A Drawable Resource is a general concept of drawing to the screen for a graphic, you can use Android predefined graphics and retrieve them with APIs or create custom XML drawables. There are several different types of drawables:
- Bitmap File: For bitmap graphic file.
- Nine-Patch File: For PNG file with stretchable regions.
- Layer List: For drawn in array order, creates a LayerDrawable.
- State List: Use XML file for various bitmap graphics.
- Level List: An XML file that defines a drawable that manages a number of alternate Drawables.
- Transition Drawable: Use to cross-fade between two drawable resources.
- Inset Drawable: Drawable that insets another drawable by a specified distance.
- Clip Drawable: This creates a ClipDrawable.
- Scale Drawable: This creates a ScaleDrawable
- Shape Drawable: This creates a ShapeDrawable.
Here I am explain the first two types of Drawable resources, Bitmap File and Nine-Patch File.
This drawable resource simply wraps a bitmap file.

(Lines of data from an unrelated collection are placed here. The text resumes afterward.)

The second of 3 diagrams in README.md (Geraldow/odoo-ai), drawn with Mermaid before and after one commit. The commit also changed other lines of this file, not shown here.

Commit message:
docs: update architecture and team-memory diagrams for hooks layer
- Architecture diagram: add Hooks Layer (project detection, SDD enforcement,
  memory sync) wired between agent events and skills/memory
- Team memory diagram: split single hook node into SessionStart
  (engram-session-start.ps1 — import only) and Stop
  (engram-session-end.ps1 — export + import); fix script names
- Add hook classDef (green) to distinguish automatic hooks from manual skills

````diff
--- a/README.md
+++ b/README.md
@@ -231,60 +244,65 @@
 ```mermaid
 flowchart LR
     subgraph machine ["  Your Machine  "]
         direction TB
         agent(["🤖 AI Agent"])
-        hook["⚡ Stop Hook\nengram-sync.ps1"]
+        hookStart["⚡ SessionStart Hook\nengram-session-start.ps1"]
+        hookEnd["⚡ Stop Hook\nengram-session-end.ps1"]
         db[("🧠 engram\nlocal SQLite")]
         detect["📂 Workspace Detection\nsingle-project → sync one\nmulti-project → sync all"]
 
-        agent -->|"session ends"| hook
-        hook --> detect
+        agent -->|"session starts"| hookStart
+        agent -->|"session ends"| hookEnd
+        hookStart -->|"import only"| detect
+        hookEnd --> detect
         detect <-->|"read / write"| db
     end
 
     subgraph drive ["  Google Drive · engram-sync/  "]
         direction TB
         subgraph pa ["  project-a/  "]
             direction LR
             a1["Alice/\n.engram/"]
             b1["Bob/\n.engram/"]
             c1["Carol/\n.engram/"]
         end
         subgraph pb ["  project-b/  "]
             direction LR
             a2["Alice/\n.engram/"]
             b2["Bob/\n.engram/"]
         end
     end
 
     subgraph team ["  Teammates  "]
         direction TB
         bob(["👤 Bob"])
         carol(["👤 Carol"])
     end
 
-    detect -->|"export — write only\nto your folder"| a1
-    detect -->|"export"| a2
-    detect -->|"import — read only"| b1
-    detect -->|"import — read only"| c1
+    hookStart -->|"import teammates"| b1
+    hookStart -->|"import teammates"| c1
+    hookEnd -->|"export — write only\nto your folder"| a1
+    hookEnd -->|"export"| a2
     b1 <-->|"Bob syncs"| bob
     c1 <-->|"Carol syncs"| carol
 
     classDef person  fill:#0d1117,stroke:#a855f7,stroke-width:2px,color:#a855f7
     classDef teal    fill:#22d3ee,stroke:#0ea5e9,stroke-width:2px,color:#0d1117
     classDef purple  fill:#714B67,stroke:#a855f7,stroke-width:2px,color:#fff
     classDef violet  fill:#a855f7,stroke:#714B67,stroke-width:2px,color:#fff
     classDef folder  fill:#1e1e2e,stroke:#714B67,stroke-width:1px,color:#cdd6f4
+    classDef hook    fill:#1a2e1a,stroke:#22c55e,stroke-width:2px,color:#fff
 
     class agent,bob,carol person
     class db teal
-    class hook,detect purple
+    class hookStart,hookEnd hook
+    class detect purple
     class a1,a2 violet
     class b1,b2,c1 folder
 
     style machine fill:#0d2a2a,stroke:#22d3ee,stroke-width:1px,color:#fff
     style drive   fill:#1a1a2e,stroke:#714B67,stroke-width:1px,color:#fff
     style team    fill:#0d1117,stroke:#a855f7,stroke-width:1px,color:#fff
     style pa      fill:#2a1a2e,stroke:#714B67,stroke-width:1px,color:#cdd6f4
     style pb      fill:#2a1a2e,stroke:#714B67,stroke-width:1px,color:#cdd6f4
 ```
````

Further in this you can reference a bitmap file directly, using the filename as the resource ID that can support three types of bitmap files: PNG (.png), JPEG (.jpg) and GIF (.gif) files, or create an alias resource ID in XML where an XML bitmap is defined that points to a bitmap file.
Pass the reference of the resources:
- In Java: R.drawable.filename
- In XML: @[package:]drawable/filename
While creating an alias resource ID in XML you can set any of the following attributes:
- xmlns:android: String. Defines the XML namespace, which must be "http://schemas.android.com/apk/res/android". It is not needed when the is nested inside an <item>.
- android:src: Drawable resource. Required. Reference to a drawable resource.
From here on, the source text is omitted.